- Dutch Language Union (Belgium, The Netherlands)
- Department of Arts and Culture (South Africa)
Gerhard B van Huyssteen – Project leader and linguistics
- CTexT (Centre for Text Technology), North-West University, South Africa
Walter Daelemans - Computational linguistics
- CLiPs (Computational Linguistics and Psycholinguistics), University of Antwerp, Belgium
- CTexT (Centre for Text Technology), North-West University, Potchefstroom, South Africa
During 2011/2, the Department of Arts and Culture of the South African Government funded a small-scale project on genre classification for document management.
During the project, the following tasks were undertaken:
- We investigated appropriate ontologies and optimal supervised and unsupervised machine learning methods for the development of genre classifiers, specifically for resource-scarce languages (information captured in a master’s dissertation, and in a scholarly publication);
- We developed genre classifiers (and its associated resources) for the ten official indigenous languages of South Africa (available here);
- We implemented these classifiers as a web-based demo, where users can either upload a document or provide a URL for classification (depending on the chosen genre classification ontology); and
- We organised a training event on "New Applications of Automatic Text Categorization", presented by Prof Walter Daelemans on 25 January 2012 at the CSIR, Pretoria).
The primary aim of this project was to develop resources (including annotation protocols, and training and testing data) for the development of:
- automatic genre classifiers for ten South African languages.
Other secondary aims included:
- to report on the research and development process in the form of:
- one Master’s degree dissertation;
- at least two scholarly papers, to be published in relevant journals or peer-reviewed conference proceedings;
- various annotation protocols, made available publicly;
- to contribute towards human capital development and growth of the pool of experts in descriptive linguistics and computational linguistics in South Africa, Belgium and The Netherlands by offering bursaries, grants or contract work to undergraduate and post-graduate students;
- to extend the collaboration network between Trifonius, North-West University (NWU) and University of Antwerp (UA), by introducing young scholars and students to each other;
- to identify new research issues as they unfold in the research and development process; and
- to contribute to the HLT-enabling of the languages of South Africa.
Genre classification corpora for South African languages 1.0. (Project leader, with Walter Daelemans as co-project leader, and Dirk Snyman as main collaborator and scientific programmer). Potchefstroom: NWU.
- Corpora that can be used to train genre classifiers for South African languages.
- Afrikaans Genre Classification Corpus (ISLRN: 666-908-651-526-7)
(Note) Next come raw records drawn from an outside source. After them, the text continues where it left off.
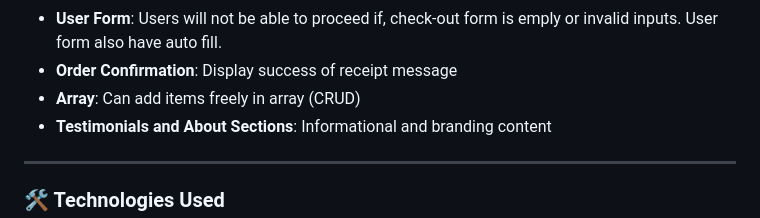
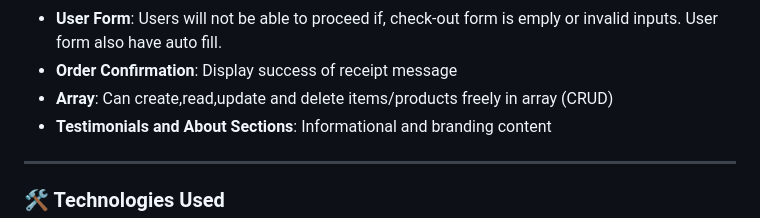
Before and after one commit to DDBSchool/Group-6--RWD-WAD-1st-Sem-Midterm-Project--S.Y-2025-2026, a Markdown page: README.md, the part around the change. Drawn GitHub-style.

```diff
--- a/README.md
+++ b/README.md
@@ -43,7 +43,7 @@ A responsive coffee website built as a midterm group project to showcase web dev
 - **Checkout Page**: Simulates order and payment flow
 - **User Form**: Users will not be able to proceed if, check-out form is emply or invalid inputs. User form also have auto fill.
 - **Order Confirmation**: Display success of receipt message
-- **Array**: Can add items freely in array (CRUD)
+- **Array**: Can create,read,update and delete items/products freely in array (CRUD)
 - **Testimonials and About Sections**: Informational and branding content
 
 <hr>
```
- isiNdebele Genre Classification Corpus (ISLRN: 248-916-003-745-6)
- isiXhosa Genre Classification Corpus (ISLRN: 418-998-894-930-1)
- isiZulu Genre Classification Corpus (ISLRN: 457-135-629-106-1)
- Sesotho Genre Classification Corpus (ISLRN: 469-495-440-934-0)
- Sesotho sa Leboa Genre Classification Corpus (ISLRN: 676-872-880-082-8)
- Setswana Genre Classification Corpus (ISLRN: 921-735-738-409-8)
- Siswati Genre Classification Corpus (ISLRN: 718-674-341-027-9)
- Tshivenda Genre Classification Corpus (ISLRN: 098-827-706-093-4)
- Xitsonga Genre Classification Corpus (ISLRN: 210-849-527-713-3)
- Cite as: Snyman, D, Van Huyssteen, GB & Daelemans, W. 2012. Genre classification corpora for South African languages 1.0. Potchefstroom: North-West University. Available at gcsal.sf.net.
(ii) Intrinsic plagiarism detection: finding passages in text not written by the author.
(iii) Deception detection: finding out whether reviews and reports are truthful, detecting pedophile grooming in social networks etc.
In order to achieve this, we need document representations that are different from other applications, instead of (patterns of) content words we need other linguistic categories, and special purpose machine learning algorithms for some of the tasks, such as Koppel et al.'s unmasking algorithm.
Snyman, DP. 2012. Outomatiese genreklassifikasie vir hulpbronskaars tale [Automatic genre classification for resource-scarce languages]. MA Thesis. Potchefstroom: North-West University.
Final version of a web-based demonstrator.